Special situations: Endometriosis

It is now becoming accepted that a hysterectomy/oophorectomy does not "cure" endo, although it may reduce the impact of it for a time. While a hyst will certainly remove those symptoms related to uterine discomfort, the most realistic expectation of the long term effects of the surgery is that a hyst and  subsequent use of HRT may provide a more stable hormonal environment with less endo stimulation.

Because estrogen stimulates endo growth (just as it stimulates proliferation of the uterine endometrium) and progesterone inhibits it, current post-hyst endo management practice guidelines often calls for the addition of a progestogen to estrogen HRT. This is intended to prevent the stimulation of the endometrial implants, reduce their proliferation and the risk of converting that endo to a cancerous state.

Many endo specialists also call for a post-op period (varying from six weeks to six months to "as long as you can stand it") without HRT, in order to encourage any remaining bits of endo not removed during surgery to shrink away. Some take that a step further and prescribe the use of a progestagen alone to directly squelch that endo growth. This may have the additional benefit of helping ease some of the transitional menopause symptoms experienced during the wait for estrogen.

Doctors are not all in agreement on post-op endo treatment, however. Some surgeons are highly indignant at any suggestion that they might not have cleared all traces of endo; others freely admit that microscopic bits of endo are virtually guaranteed to remain and require ongoing treatment. We're not going to argue with your doctor's take on the situation, other than to suggest that if your doctor insists that all endo is gone and you continue to experience post-op endo-like pains, you might want to research this part of the question further. We aren't endo specialists, but we have a few links in our bookmarks that may be useful in your researches. Use a search engine for many more resources, but search wisely: there's lots of nonsense and profiteering out there too. Endo is a long, grim battle, and it's sadly not one that seems to be over after a hyst.

Post-op estrogen deprivation treatment

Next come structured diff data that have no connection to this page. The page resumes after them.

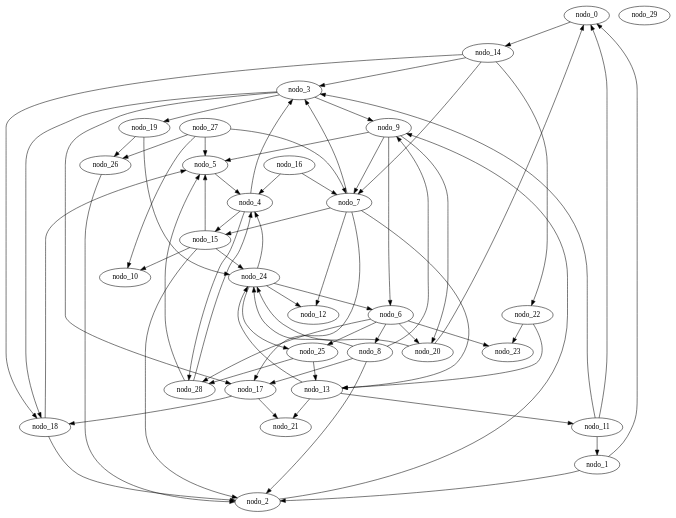
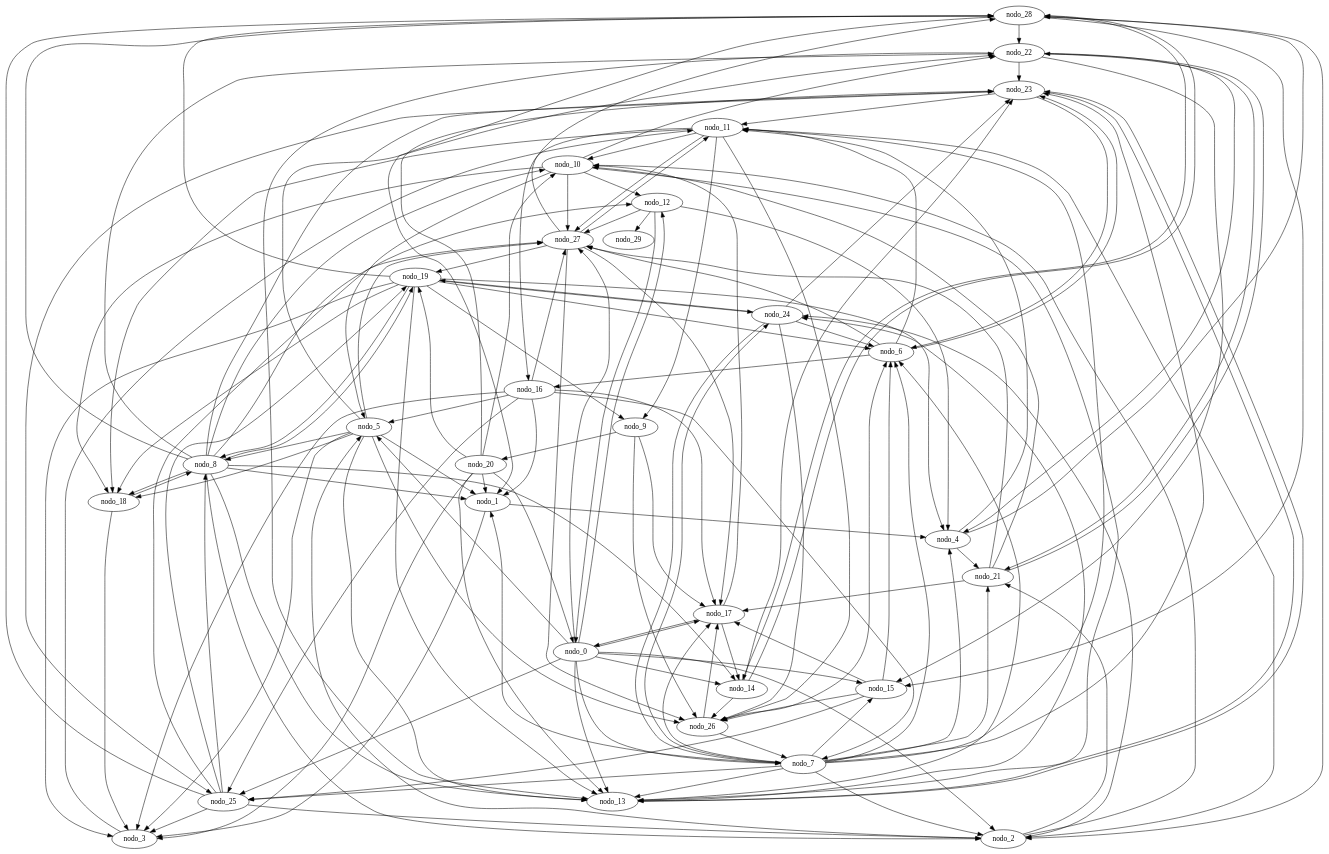
One commit to sinisterra/cic-algoritmos changed the diagram in proyecto01/gen_erdos_ren_30.gv. Above: the diagram before and after it, drawn with Graphviz. The commit also changed 26 other files, not shown here.

```diff
--- a/proyecto01/gen_erdos_ren_30.gv
+++ b/proyecto01/gen_erdos_ren_30.gv
@@ -1,101 +1,152 @@
 digraph gen_erdos_ren_30 {
- nodo_0;
- nodo_1;
- nodo_2;
- nodo_3;
- nodo_4;
- nodo_5;
- nodo_6;
- nodo_7;
- nodo_8;
- nodo_9;
- nodo_10;
- nodo_11;
- nodo_12;
- nodo_13;
- nodo_14;
- nodo_15;
- nodo_16;
- nodo_17;
- nodo_18;
- nodo_19;
- nodo_20;
- nodo_21;
- nodo_22;
- nodo_23;
- nodo_24;
- nodo_25;
- nodo_26;
- nodo_27;
- nodo_28;
- nodo_29;
-  nodo_14 -> nodo_3;
-  nodo_27 -> nodo_10;
+  nodo_28 -> nodo_22;
+  nodo_10 -> nodo_5;
+  nodo_23 -> nodo_11;
+  nodo_11 -> nodo_26;
+  nodo_18 -> nodo_3;
+  nodo_11 -> nodo_27;
+  nodo_17 -> nodo_14;
+  nodo_9 -> nodo_26;
+  nodo_4 -> nodo_11;
+  nodo_17 -> nodo_10;
+  nodo_20 -> nodo_13;
+  nodo_14 -> nodo_23;
+  nodo_20 -> nodo_10;
+  nodo_25 -> nodo_28;
+  nodo_25 -> nodo_27;
+  nodo_20 -> nodo_19;
+  nodo_9 -> nodo_20;
+  nodo_25 -> nodo_3;
+  nodo_25 -> nodo_2;
+  nodo_4 -> nodo_28;
+  nodo_14 -> nodo_28;
+  nodo_7 -> nodo_1;
+  nodo_7 -> nodo_2;
+  nodo_25 -> nodo_8;
+  nodo_14 -> nodo_26;
+  nodo_7 -> nodo_4;
+  nodo_7 -> nodo_6;
+  nodo_7 -> nodo_13;
+  nodo_7 -> nodo_11;
+  nodo_4 -> nodo_21;
+  nodo_7 -> nodo_17;
+  nodo_20 -> nodo_23;
+  nodo_7 -> nodo_15;
+  nodo_18 -> nodo_8;
+  nodo_23 -> nodo_13;
+  nodo_17 -> nodo_0;
+  nodo_22 -> nodo_21;
+  nodo_16 -> nodo_17;
+  nodo_13 -> nodo_6;
+  nodo_7 -> nodo_24;
+  nodo_16 -> nodo_25;
+  nodo_7 -> nodo_25;
+  nodo_16 -> nodo_27;
+  nodo_7 -> nodo_23;
+  nodo_19 -> nodo_18;
+  nodo_2 -> nodo_10;
+  nodo_11 -> nodo_10;
+  nodo_19 -> nodo_13;
+  nodo_22 -> nodo_13;
+  nodo_27 -> nodo_28;
+  nodo_22 -> nodo_15;
+  nodo_7 -> nodo_21;
+  nodo_20 -> nodo_3;
+  nodo_28 -> nodo_15;
+  nodo_28 -> nodo_14;
+  nodo_20 -> nodo_1;
+  nodo_2 -> nodo_5;
+  nodo_5 -> nodo_18;
+  nodo_11 -> nodo_18;
+  nodo_24 -> nodo_7;
+  nodo_28 -> nodo_2;
+  nodo_11 -> nodo_16;
+  nodo_24 -> nodo_6;
+  nodo_28 -> nodo_1;
+  nodo_19 -> nodo_28;
+  nodo_2 -> nodo_21;
+  nodo_19 -> nodo_24;
+  nodo_5 -> nodo_13;
+  nodo_2 -> nodo_24;
+  nodo_22 -> nodo_23;
+  nodo_20 -> nodo_0;
+  nodo_25 -> nodo_19;
+  nodo_16 -> nodo_1;
+  nodo_27 -> nodo_11;
+  nodo_12 -> nodo_4;
+  nodo_0 -> nodo_17;
+  nodo_0 -> nodo_15;
   nodo_0 -> nodo_14;
-  nodo_14 -> nodo_18;
+  nodo_12 -> nodo_0;
+  nodo_0 -> nodo_13;
+  nodo_24 -> nodo_23;
+  nodo_0 -> nodo_12;
+  nodo_10 -> nodo_12;
   nodo_16 -> nodo_7;
-  nodo_18 -> nodo_5;
-  nodo_14 -> nodo_7;
-  nodo_18 -> nodo_2;
-  nodo_16 -> nodo_4;
-  nodo_4 -> nodo_15;
-  nodo_13 -> nodo_11;
-  nodo_14 -> nodo_22;
-  nodo_8 -> nodo_17;
-  nodo_25 -> nodo_28;
-  nodo_9 -> nodo_20;
-  nodo_1 -> nodo_0;
-  nodo_1 -> nodo_2;
+  nodo_10 -> nodo_13;
+  nodo_16 -> nodo_5;
+  nodo_16 -> nodo_3;
+  nodo_10 -> nodo_18;
+  nodo_8 -> nodo_14;
+  nodo_8 -> nodo_12;
+  nodo_5 -> nodo_22;
+  nodo_8 -> nodo_13;
+  nodo_8 -> nodo_18;
+  nodo_8 -> nodo_19;
+  nodo_5 -> nodo_27;
+  nodo_5 -> nodo_26;
+  nodo_21 -> nodo_22;
+  nodo_24 -> nodo_19;
+  nodo_8 -> nodo_10;
+  nodo_21 -> nodo_27;
+  nodo_0 -> nodo_27;
+  nodo_1 -> nodo_3;
   nodo_27 -> nodo_26;
-  nodo_4 -> nodo_28;
-  nodo_5 -> nodo_4;
-  nodo_27 -> nodo_7;
-  nodo_3 -> nodo_17;
-  nodo_7 -> nodo_3;
-  nodo_3 -> nodo_18;
-  nodo_27 -> nodo_5;
-  nodo_17 -> nodo_18;
-  nodo_3 -> nodo_19;
-  nodo_3 -> nodo_9;
-  nodo_9 -> nodo_5;
-  nodo_9 -> nodo_6;
-  nodo_7 -> nodo_13;
-  nodo_9 -> nodo_7;
-  nodo_8 -> nodo_24;
-  nodo_7 -> nodo_12;
+  nodo_0 -> nodo_25;
+  nodo_1 -> nodo_4;
+  nodo_5 -> nodo_1;
+  nodo_10 -> nodo_22;
+  nodo_5 -> nodo_3;
+  nodo_10 -> nodo_27;
+  nodo_5 -> nodo_8;
+  nodo_23 -> nodo_6;
+  nodo_8 -> nodo_23;
   nodo_13 -> nodo_24;
-  nodo_17 -> nodo_21;
-  nodo_20 -> nodo_24;
-  nodo_7 -> nodo_17;
-  nodo_7 -> nodo_15;
-  nodo_13 -> nodo_21;
-  nodo_24 -> nodo_25;
-  nodo_15 -> nodo_2;
-  nodo_11 -> nodo_3;
-  nodo_25 -> nodo_13;
-  nodo_11 -> nodo_1;
-  nodo_11 -> nodo_0;
-  nodo_15 -> nodo_5;
-  nodo_15 -> nodo_10;
-  nodo_22 -> nodo_13;
-  nodo_26 -> nodo_2;
-  nodo_24 -> nodo_4;
-  nodo_24 -> nodo_12;
-  nodo_4 -> nodo_3;
-  nodo_28 -> nodo_5;
+  nodo_3 -> nodo_11;
+  nodo_13 -> nodo_23;
+  nodo_8 -> nodo_28;
+  nodo_24 -> nodo_26;
+  nodo_27 -> nodo_19;
+  nodo_27 -> nodo_17;
+  nodo_8 -> nodo_22;
+  nodo_11 -> nodo_2;
+  nodo_21 -> nodo_10;
+  nodo_19 -> nodo_6;
+  nodo_19 -> nodo_4;
+  nodo_19 -> nodo_3;
+  nodo_15 -> nodo_6;
+  nodo_11 -> nodo_9;
+  nodo_6 -> nodo_11;
+  nodo_6 -> nodo_16;
+  nodo_23 -> nodo_25;
+  nodo_26 -> nodo_17;
+  nodo_22 -> nodo_4;
+  nodo_0 -> nodo_2;
+  nodo_0 -> nodo_5;
+  nodo_0 -> nodo_7;
+  nodo_12 -> nodo_27;
+  nodo_8 -> nodo_1;
   nodo_8 -> nodo_2;
-  nodo_28 -> nodo_4;
-  nodo_2 -> nodo_9;
-  nodo_24 -> nodo_6;
-  nodo_6 -> nodo_8;
-  nodo_15 -> nodo_24;
-  nodo_8 -> nodo_9;
+  nodo_26 -> nodo_7;
+  nodo_26 -> nodo_6;
+  nodo_15 -> nodo_17;
+  nodo_12 -> nodo_29;
+  nodo_15 -> nodo_25;
   nodo_6 -> nodo_23;
-  nodo_19 -> nodo_24;
-  nodo_6 -> nodo_25;
-  nodo_19 -> nodo_26;
-  nodo_6 -> nodo_28;
-  nodo_20 -> nodo_0;
-  nodo_22 -> nodo_23;
-  nodo_6 -> nodo_20;
+  nodo_15 -> nodo_26;
+  nodo_19 -> nodo_9;
+  nodo_19 -> nodo_8;
+  nodo_6 -> nodo_27;
+  nodo_9 -> nodo_17;
+  nodo_21 -> nodo_17;
 }
```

In addition to progestagens, you may want to look into other measures to help with your estrogen deficit period if that is your treatment choice. You will need to work very hard on maintaining your bone density and keep an eye on your overall cardiac measures such as cholesterol and blood lipids. Both of these risk profiles see their most rapid rate of change in the year after ovarian hormones decline (and if you had pre-op therapy with hormone suppressors, that clock has already been ticking for you). Many of the symptomatic relief measures may also be helpful. In particular, use of an SSRI may be helpful if depression and hot flashes become debilitating.

It's important to bear in mind that most of the herbal/food estrogen-alternatives can totally undermine the point of going without estrogen. As a rule, the estrogenic properties of black cohosh and red clover are considered too high to be safe for use during endo suppression. Soy, which is often used as an estrogen supplement or alternative in natural perimenopause, should also be avoided in endo suppression just because it has some of the same capacity for endometrial stimulation as estrogen. Taking the adrenal precursors (DHEA, pregnenolone) is a little questionable as they can ultimately be converted to estrogen; testosterone supplementation during this period will probably also be hijacked for estrogen production, so also may not be wise. Even caffeine stimulates elevations of circulating estrogen and may be implicated in the exacerbation of endo.

Check all this with your doctor, of course—but remember the bottom line: if any of these do stimulate further endo, you are the one who suffers. And you know what that's like. Since estrogen deprivation treatment only has to go on for about six months, our feeling would be to be as conservative as possible rather than risk more endo. But you have to decide this for yourself.

Living with continuous progestogen treatment

One of the things that women with endo who choose to use a progestogen on a continuous basis to suppress their endo least like about that practice is that they more or less have to put up with a progestogen-heavy hormone imbalance. Evidence suggests, however, that employing vaginal (or, in the case of women who retained their uterus, intrauterine) delivery of a progestogen enhances its concentration in local pelvic circulation while minimizing its other systemic effects as well as the cancer risks associated with progestogen use. This is becoming a more popular strategy, with a number of available hrts suitable for this use. You can read more about them in the discussion of providing for uterine protection elsewhere on this site.